Mr. Sellars’ legend began even earlier than that 1984 production of Cosi. In the late ’70s, he directed dozens of plays and operas as an undergraduate at Harvard. His dazzlingly creative work–a stark take on Gogol’s The Inspector General, a version of Wagner’s Ring performed with puppets, Antony and Cleopatra in a swimming pool–got the attention of critics and presenters, particularly after he won a MacArthur grant in 1983. He began his long association with Mr. Adams with Nixon, ventured into Handel and completed his cycle of the Mozart/Da Ponte operas.

In addition to the diner Cosi, Mr. Sellars set Don Giovanni in Spanish Harlem and The Marriage of Figaro in the Trump Tower. It’s easy now to look back on descriptions of those and other trademark productions and view them as dated. But they worked–and continue to work, as DVDs show–because they were focused not on superficial concepts but on making vividly real the composers’ and librettists’ interests in class, gender and politics.

“It’s not about style,” he said. “It’s about content. Once you focus on content, then the stakes are real. What is the surface leading you to? That’s when it gets really serious.”

Audiences were split–fights kept the orchestra from starting the second act of the Figaro in Barcelona–and some critics, including Charles Michener writing in The Observer, have disliked some of Mr. Sellars’ interpretations, like a 2006 New York production of Mozart’s Zaide that focused on contemporary slavery. But the director’s vision has always reminded us why these works matter, and have audiences leaving the theater talking not about the soprano’s high notes but about the work’s themes.

Though his work still has its detractors, Mr. Sellars is now an institution, just like Nixon–as tends to happen with once controversial artists and works. The Met, which passed on Mr. Sellars’ production of Mr. Adams’ Doctor Atomic a few years ago, is getting with Nixon as close to a sure thing as contemporary opera offers. And the company has itself changed: After edgy productions like Willy Decker’s new Traviata, Mr. Sellars’ Nixon can seem positively conservative.

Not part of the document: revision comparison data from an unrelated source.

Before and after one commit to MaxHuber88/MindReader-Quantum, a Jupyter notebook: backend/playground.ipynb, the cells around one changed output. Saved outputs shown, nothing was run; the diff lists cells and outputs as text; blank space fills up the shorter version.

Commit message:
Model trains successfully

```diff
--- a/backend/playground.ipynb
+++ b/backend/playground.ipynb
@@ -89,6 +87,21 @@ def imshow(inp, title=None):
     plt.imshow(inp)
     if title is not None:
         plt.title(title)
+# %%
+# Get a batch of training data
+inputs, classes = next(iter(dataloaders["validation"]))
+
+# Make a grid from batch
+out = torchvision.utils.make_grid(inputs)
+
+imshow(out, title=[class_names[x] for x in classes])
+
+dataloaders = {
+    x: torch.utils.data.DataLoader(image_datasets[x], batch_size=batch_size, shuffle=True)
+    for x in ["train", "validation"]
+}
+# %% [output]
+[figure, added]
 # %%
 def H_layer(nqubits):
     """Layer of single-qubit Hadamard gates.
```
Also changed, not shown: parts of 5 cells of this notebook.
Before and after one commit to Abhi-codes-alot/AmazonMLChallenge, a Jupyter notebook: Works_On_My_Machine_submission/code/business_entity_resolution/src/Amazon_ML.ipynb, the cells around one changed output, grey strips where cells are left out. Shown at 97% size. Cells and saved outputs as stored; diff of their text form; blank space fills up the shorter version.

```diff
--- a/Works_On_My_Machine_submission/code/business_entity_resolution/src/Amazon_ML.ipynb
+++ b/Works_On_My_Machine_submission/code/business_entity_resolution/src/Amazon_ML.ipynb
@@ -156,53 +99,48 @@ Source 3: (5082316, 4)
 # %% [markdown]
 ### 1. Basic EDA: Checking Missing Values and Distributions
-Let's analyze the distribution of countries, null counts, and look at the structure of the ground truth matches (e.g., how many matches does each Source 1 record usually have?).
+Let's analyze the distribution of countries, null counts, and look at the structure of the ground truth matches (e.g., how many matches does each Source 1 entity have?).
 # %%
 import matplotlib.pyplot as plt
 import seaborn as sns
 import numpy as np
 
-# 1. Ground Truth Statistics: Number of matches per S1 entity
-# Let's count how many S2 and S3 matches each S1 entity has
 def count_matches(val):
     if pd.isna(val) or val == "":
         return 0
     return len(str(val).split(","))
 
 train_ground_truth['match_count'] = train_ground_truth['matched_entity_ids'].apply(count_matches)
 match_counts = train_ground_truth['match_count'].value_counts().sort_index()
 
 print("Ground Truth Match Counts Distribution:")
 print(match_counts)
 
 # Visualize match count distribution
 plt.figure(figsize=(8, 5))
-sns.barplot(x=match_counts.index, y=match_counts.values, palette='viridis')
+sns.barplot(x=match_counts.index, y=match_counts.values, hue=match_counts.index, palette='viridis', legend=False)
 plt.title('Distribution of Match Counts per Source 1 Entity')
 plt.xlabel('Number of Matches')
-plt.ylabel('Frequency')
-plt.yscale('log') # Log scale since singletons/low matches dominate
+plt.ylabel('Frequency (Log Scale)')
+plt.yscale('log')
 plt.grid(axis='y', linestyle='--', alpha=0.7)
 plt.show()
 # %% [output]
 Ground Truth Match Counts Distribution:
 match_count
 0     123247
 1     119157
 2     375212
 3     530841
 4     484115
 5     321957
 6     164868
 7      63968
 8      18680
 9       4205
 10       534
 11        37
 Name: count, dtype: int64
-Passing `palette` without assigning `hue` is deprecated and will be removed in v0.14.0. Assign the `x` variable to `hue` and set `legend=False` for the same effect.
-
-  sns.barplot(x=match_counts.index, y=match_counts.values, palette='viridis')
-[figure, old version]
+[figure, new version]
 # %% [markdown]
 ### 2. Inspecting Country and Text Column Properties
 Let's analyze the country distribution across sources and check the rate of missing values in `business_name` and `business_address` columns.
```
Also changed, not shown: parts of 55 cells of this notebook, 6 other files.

“Regrettably there’s nothing to boo here,” Mr. Sellars said. “It doesn’t have to argue or force its place. It feels like it totally belongs. Just as you used to go to the Met for Lisa della Casa’s Countess and Cesare Siepi’s Figaro because they were classic portrayals by people who’d been doing these roles all their lives, there’s something thrilling about these years of Jimmy Maddalena”–who originated the role of Nixon and will play him at the Met–“and Janis Kelly on the stage together. We’ve all been through it a lot. It’s great to arrive on the Met stage not as a new piece, but as a classic.”

Mr. Sellars’ recent style–seen, for example, in his almost semi-staged production of Mr. Adams’ Flowering Tree-tends to be more pared-down than Nixon‘s pop stylizations, the Mozart cycle’s modernizations or the massive abstraction of his Salzburg production of Messiaen’s St. Francois d’Assise.

“When times are hard, you don’t want something to feel decadent,” he said. “You want it to feel correct to this moment. There are so many forces to dehumanize everything and to depersonalize everything, and I love saying, ‘There’s nothing onstage but people.’ It’s all you’re looking at it, and that’s why we’re here.”

This spare aesthetic–“less of the Nancy Reagan element,” he said–is also in keeping with recent reductions in arts funding, particularly for the kind of newer, riskier work on which Mr. Sellars has lately focused. He said that in the past couple of months, emails have been streaming in announcing budget cuts of up to two-thirds on many of his upcoming European projects.

As for Nixon, anything that fills the massive Met proscenium could hardly be described as tiny. But Mr. Sellars insisted that his long-awaited debut is about as intimate as a production at the house could be–perfect in its timing and correct for its moment.

“It’s a very low-budget grand opera,” he said with a massive laugh. “And I couldn’t be prouder.”

  The Rebel  Arrives at the Met